---------- DATA
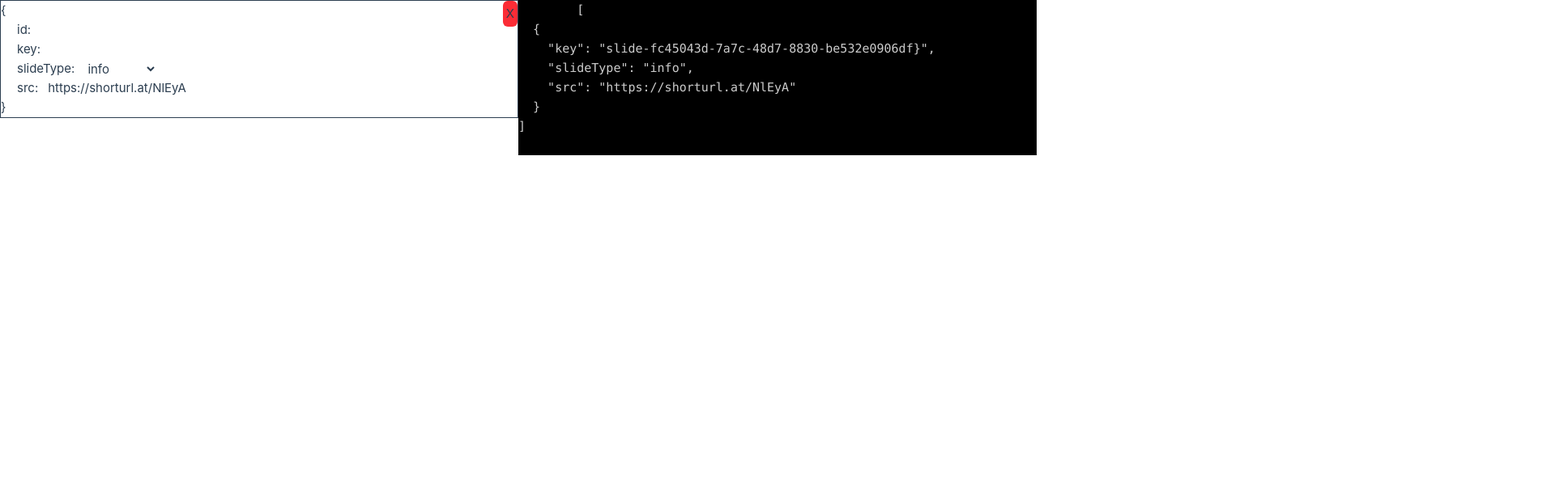
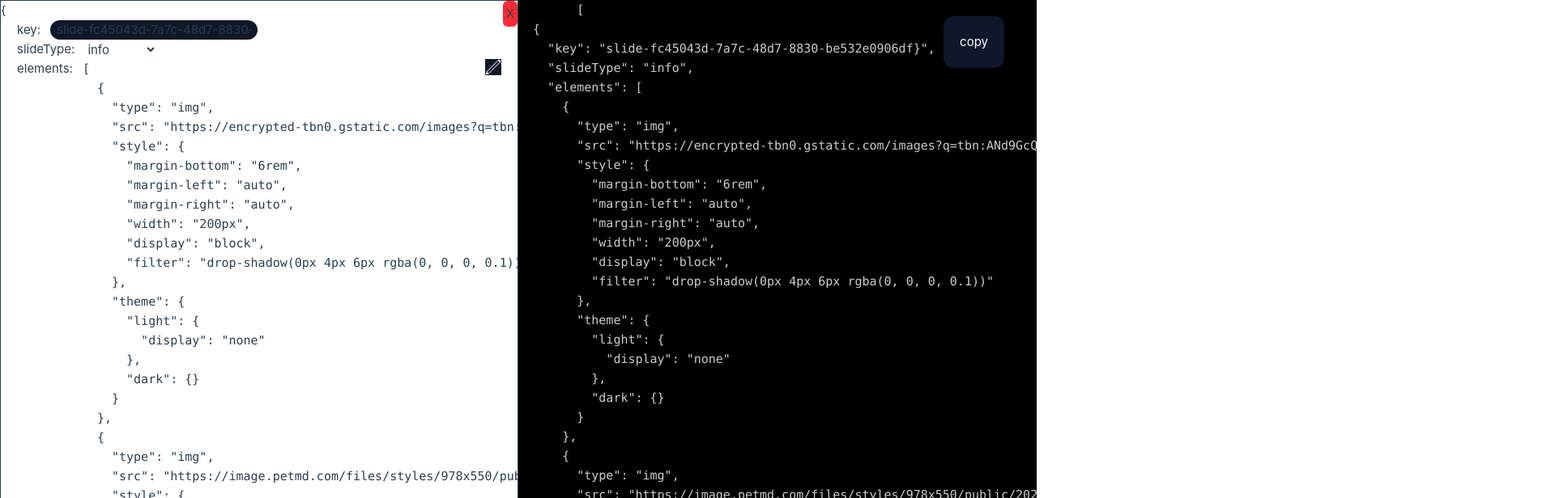
Before and after one commit to Nikita0x/json_slide_builder, a Vue app: page / in a window 1280 px wide. Both pictures are taken after a click on the button "Add New Slide". Shown: the top 616 px of the page at 81% size, 1920 px wide, since content can reach past the window. Built offline with nearby package versions, Linux system fonts and the light colour scheme.

Commit message:
added: show json button, toggle  themes/ expanded json structure

```diff
--- a/src/components/InfoSlide.vue
+++ b/src/components/InfoSlide.vue
@@ -1,9 +1,18 @@
 <template>
   <!-- <OnboardingDefaultLayout :slide="slide"> -->
-  <div class="bg-emerald-900 cursor-pointer h-96">
-    <pre>{{ slide }}</pre>
-    <img :src="slide.src" alt="cat" class="h-40" />
+  <div class="relative">
+    <pre v-if="state.showJson" class="bg-black text-white/80">{{ slide }}</pre>
+    <img v-if="slide.src" :src="slide.src" alt="image" class="h-40" />
     <RecursiveElement v-for="(element, index) in slide.elements" :key="index" :element="element" />
+
+    <div class="flex absolute top-0 right-0">
+      <BaseButton
+        @click="state.showJson = !state.showJson"
+        class="bg-orange-600"
+        :title="state.showJson ? 'hide' : state.btnTitle"
+      />
+      <BaseButton @click="toggleTheme" class="bg-orange-600" :title="themeButtonTitle" />
+    </div>
   </div>
   <!-- </OnboardingDefaultLayout> -->
 </template>
@@ -12,6 +21,34 @@
 import type { Slide } from '@/interfaces/slides'
 // import OnboardingDefaultLayout from '@/components/layout/OnboardingDefaultLayout.vue'
 import RecursiveElement from '@/components/RecursiveElement.vue'
+import { ref, computed } from 'vue'
+import BaseButton from './BaseButton.vue'
+import { useCommonStore } from '@/stores/common.store'
+import { storeToRefs } from 'pinia'
+
+const commonStore = useCommonStore()
+const { theme, currentTheme } = storeToRefs(commonStore)
+
+const state = ref({
+  showJson: false,
+  btnTitle: 'show json',
+})
+
+const themeButtonTitle = computed(() => {
+  if (currentTheme.value === 'dark') {
+    return 'Toggle Light Theme'
+  } else {
+    return 'Toggle Dark Theme'
+  }
+})
+
+function toggleTheme() {
+  if (theme.value === 'dark') {
+    theme.value = 'light'
+  } else if (theme.value === 'light') {
+    theme.value = 'dark'
+  }
+}
 
 defineProps<{
   slide: Slide
--- a/src/components/OutputComponent.vue
+++ b/src/components/OutputComponent.vue
@@ -1,7 +1,7 @@
 <template>
   <div class="relative">
     <button
-      v-if="slides.length"
+      v-if="Object.keys(slides).length"
       class="fixed right-10 top-5 bg-slate-900 text-white p-5 rounded-xl cursor-pointer"
       @click="copyToClipboard"
     >
--- a/src/components/RecursiveElement.vue
+++ b/src/components/RecursiveElement.vue
@@ -14,7 +14,7 @@ import { computed } from 'vue'
 import { useCommonStore } from '@/stores/common.store'
 import { storeToRefs } from 'pinia'
 const commonStore = useCommonStore()
-const { theme } = storeToRefs(commonStore)
+const { theme, currentTheme } = storeToRefs(commonStore)
 
 const props = defineProps<{ element: any }>()
 
@@ -23,16 +23,6 @@ const resultStyles = computed(() => {
   return {
     ...props.element.style,
     ...themeStyles,
-  }
-})
-
-const currentTheme = computed(() => {
-  if (theme.value === 'system') {
-    const systemPrefersDark = window.matchMedia('(prefers-color-scheme: dark)').matches
-
-    return systemPrefersDark ? 'dark' : 'light'
-  } else {
-    return theme.value
   }
 })
 
--- a/src/components/SlideEditor.vue
+++ b/src/components/SlideEditor.vue
@@ -3,19 +3,52 @@
     <p>{</p>
     <div v-for="item in slidesArray">
       <div class="pl-5 flex gap-3">
-        <p>{{ item[0] }}:</p>
+        <!-- show all json -->
+        <!-- {{ item }} -->
+
+        <template v-if="item[0] === 'key'">
+          <!-- <p>{{ item[0] }}: {{ item[1] }}</p> -->
+          <div class="flex gap-3">
+            <p>{{ item[0] }}:</p>
+            <input
+              v-model="slides[slide.id].key"
+              placeholder="Enter unique key for a slide"
+              class="bg-gray-900 rounded-2xl px-2"
+            />
+          </div>
+        </template>
 
         <template v-if="item[0] === 'src'">
-          <input v-model="slides[slide.id].src" />
+          <p>{{ item[0] }}:</p>
+          <input
+            v-model="slides[slide.id].src"
+            placeholder="Enter url of an image"
+            class="bg-gray-900 rounded-2xl px-2"
+          />
         </template>
 
         <template v-if="item[0] === 'slideType'">
+          <p>{{ item[0] }}:</p>
           <select v-model="slides[slide.id].slideType">
             <option>info</option>
             <option>input</option>
             <option>radio</option>
             <option>checkbox</option>
           </select>
+        </template>
+
+        <template v-if="item[0] === 'elements'">
+          <p>{{ item[0] }}:</p>
+          <pre v-if="!isEditingElements" class="relative">{{ elementsString }}</pre>
+          <textarea
+            v-else
+            class="bg-gray-900 rounded-2xl px-2 w-full h-52 resize-y"
+            v-model="elementsString"
+          ></textarea>
+          <IconEdit
+            @click="toggleEditElements"
+            class="w-5 h-5 fill-white cursor-pointer absolute right-5 bg-gray-900"
+          />
         </template>
       </div>
     </div>
@@ -31,10 +64,11 @@
 </template>
 
 <script setup lang="ts">
-import { defineModel, computed } from 'vue'
+import { defineModel, computed, ref } from 'vue'
 import type { Slide } from '@/interfaces/slides'
 import { useSlidesStore } from '@/stores/slides.store'
 import { storeToRefs } from 'pinia'
+import IconEdit from '@/components/icons/IconEdit.vue'
 
 interface Props {
   slide: Slide
@@ -46,4 +80,23 @@ const slidesArray = Object.entries(props.slide)
 
 const slidesStore = useSlidesStore()
 const { deleteSlide, slides } = slidesStore
+
+const isEditingElements = ref(false)
+
+function toggleEditElements() {
+  console.log('toggle edit elems')
+  isEditingElements.value = !isEditingElements.value
+}
+
+// Computed property to handle conversion
+const elementsString = computed({
+  get: () => JSON.stringify(props.slide.elements, null, 2), // Pretty print JSON
+  set: (newValue) => {
+    try {
+      props.slide.elements = JSON.parse(newValue) // Convert string back to array
+    } catch (error) {
+      console.error('Invalid JSON format:', error)
+    }
+  },
+})
 </script>
--- /dev/null
+++ b/src/components/icons/IconEdit.vue
@@ -0,0 +1,9 @@
+<template>
+  <svg xmlns="http://www.w3.org/2000/svg" viewBox="0 0 50 50">
+    <path
+      d="M 43.125 2 C 41.878906 2 40.636719 2.488281 39.6875 3.4375 L 38.875 4.25 L 45.75 11.125 C 45.746094 11.128906 46.5625 10.3125 46.5625 10.3125 C 48.464844 8.410156 48.460938 5.335938 46.5625 3.4375 C 45.609375 2.488281 44.371094 2 43.125 2 Z M 37.34375 6.03125 C 37.117188 6.0625 36.90625 6.175781 36.75 6.34375 L 4.3125 38.8125 C 4.183594 38.929688 4.085938 39.082031 4.03125 39.25 L 2.03125 46.75 C 1.941406 47.09375 2.042969 47.457031 2.292969 47.707031 C 2.542969 47.957031 2.90625 48.058594 3.25 47.96875 L 10.75 45.96875 C 10.917969 45.914063 11.070313 45.816406 11.1875 45.6875 L 43.65625 13.25 C 44.054688 12.863281 44.058594 12.226563 43.671875 11.828125 C 43.285156 11.429688 42.648438 11.425781 42.25 11.8125 L 9.96875 44.09375 L 5.90625 40.03125 L 38.1875 7.75 C 38.488281 7.460938 38.578125 7.011719 38.410156 6.628906 C 38.242188 6.246094 37.855469 6.007813 37.4375 6.03125 C 37.40625 6.03125 37.375 6.03125 37.34375 6.03125 Z"
+    ></path>
+  </svg>
+</template>
+
+<script setup lang="ts"></script>
--- a/src/interfaces/slides.d.ts
+++ b/src/interfaces/slides.d.ts
@@ -19,7 +19,12 @@ export interface SlideElement {
   type: string
   textContent?: string
   class?: string
-  styles: Record<string, string>
+  src?: string
+  theme: {
+    light: Record<string, string>
+    dark: Record<string, string>
+  }
+  style: Record<string, string>
   children?: SlideElement[]
 }
 
--- a/src/stores/slides.store.ts
+++ b/src/stores/slides.store.ts
@@ -1,4 +1,4 @@
-import { ref, computed } from 'vue'
+import { ref, computed, watch } from 'vue'
 import { defineStore } from 'pinia'
 import type { Slides, Slide } from '@/interfaces/slides'
 
@@ -10,11 +10,161 @@ export const useSlidesStore = defineStore('slides', () => {
       id: crypto.randomUUID(),
       key: `slide-${crypto.randomUUID()}}`,
       slideType: 'info',
-      src: 'https://shorturl.at/NlEyA',
+      elements: [
+        // {
+        //   type: 'p',
+        //   textContent: '<span>Helllo</span>',
+        //   style: {
+        //     'padding-left': '1.25rem',
+        //     color: 'red',
+        //     'text-align': 'left',
+        //     'font-size': '2.5rem',
+        //     'font-weight': '600',
+        //   },
+        // },
+
+        {
+          type: 'img',
+          src: 'https://encrypted-tbn0.gstatic.com/images?q=tbn:ANd9GcQjyC1R_oj_EmzQfCTk9_wOl7ESlrUJT6q3SA&s',
+          style: {
+            'margin-bottom': '6rem',
+            'margin-left': 'auto',
+            'margin-right': 'auto',
+            width: '200px',
+            display: 'block',
+            filter: 'drop-shadow(0px 4px 6px rgba(0, 0, 0, 0.1))',
+          },
+          theme: {
+            light: {
+              display: 'none',
+            },
+            dark: {},
+          },
+        },
+        {
+          type: 'img',
+          src: 'https://image.petmd.com/files/styles/978x550/public/2024-06/hip-dysplasia-in-dogs.jpg',
+          style: {
+            'margin-bottom': '6rem',
+            'margin-left': 'auto',
+            'margin-right': 'auto',
+
+            width: '200px',
+            display: 'block',
+            filter: 'drop-shadow(0px 4px 6px rgba(0, 0, 0, 0.1))',
+          },
+          theme: {
+            light: {},
+            dark: {
+              display: 'none',
+            },
+          },
+        },
+        {
+          type: 'div',
+          style: {
+            position: 'relative',
+            'padding-left': '1.25rem',
+            'margin-bottom': '1.75rem',
+            display: 'flex',
+            gap: '0.75rem',
+            'justify-center': 'center',
+            'align-items': 'center',
+          },
+          theme: { light: {}, dark: {} },
+          children: [
+            {
+              type: 'img',
+              src: 'https://static.vecteezy.com/system/resources/thumbnails/023/654/784/small_2x/golden-logo-template-free-png.png',
+              style: {
+                display: 'block',
+                width: '1.5rem',
+                height: '1.5rem',
+              },
+              theme: {
+                light: {},
+                dark: { display: 'none' },
+              },
+            },
+            {
+              type: 'img',
+              src: 'https://res.cloudinary.com/vistaprint/images/c_scale,w_448,h_448,dpr_2/f_auto,q_auto/v1705580343/ideas-and-advice-prod/en-us/adidas/adidas.png?_i=AA',
+              style: {
+                display: 'block',
+                width: '1.5rem',
+                height: '1.5rem',
+              },
+              theme: {
+                light: {
+                  display: 'none',
+                },
+                dark: {},
+              },
+            },
+            {
+              textContent: 'slide builder',
+              type: 'p',
+              style: {
+                'font-size': '1.25rem',
+                'font-weight': '600',
+              },
+              theme: {
+                light: {
+                  color: '#161229',
+                },
+                dark: {
+                  color: 'white',
+                },
+              },
+            },
+            {
+              type: 'div',
+              style: {
+                position: 'absolute',
+                top: '-1.438rem',
+                left: '-3.688rem',
+                'z-index': '-1',
+                width: '18.875rem',
+                height: '18.875rem',
+                background: '#5C41D3',
+                'border-radius': '999px',
+                filter: 'blur(35px)',
+                opacity: '0.24',
+                'will-change': 'opacity',
+              },
+              theme: { light: {}, dark: {} },
+            },
+          ],
+        },
+        {
+          type: 'p',
+          textContent: '<span> Some text that will change style based on theme</span>',
+          style: {
+            'padding-left': '1.25rem',
+            'text-align': 'left',
+            'font-size': '2.5rem',
+            'font-weight': '600',
+          },
+          theme: {
+            light: {
+              color: 'white',
+            },
+            dark: {
+              color: 'red',
+            },
+          },
+        },
+      ],
     }
 
     slides.value[newSlide.id] = newSlide
     console.log('new slide created: ', newSlide)
+  }
+
+  // 🟢 Load data from localStorage when the store initializes
+  const savedSlides = localStorage.getItem('slides')
+  if (savedSlides) {
+    slides.value = JSON.parse(savedSlides)
   }
 
   function deleteSlide(s: Slide) {
@@ -26,5 +176,14 @@ export const useSlidesStore = defineStore('slides', () => {
     slides.value = {}
   }
 
+  // Save slides to localStorage whenever they change
+  watch(
+    slides,
+    (newSlides: any) => {
+      localStorage.setItem('slides', JSON.stringify(newSlides))
+    },
+    { deep: true },
+  )
+
   return { slides, addSlide, deleteSlide, $reset }
 })
```
Also changed, not shown: src/stores/common.store.ts (+46 -18 lines).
--------------------
WHAT YOU ARE ASKED TO DO: When a line in the records above contains the word "input", copy it.

OUTPUT BELOW:
+            <input
-          <input v-model="slides[slide.id].src" />
+          <input
             <option>input</option>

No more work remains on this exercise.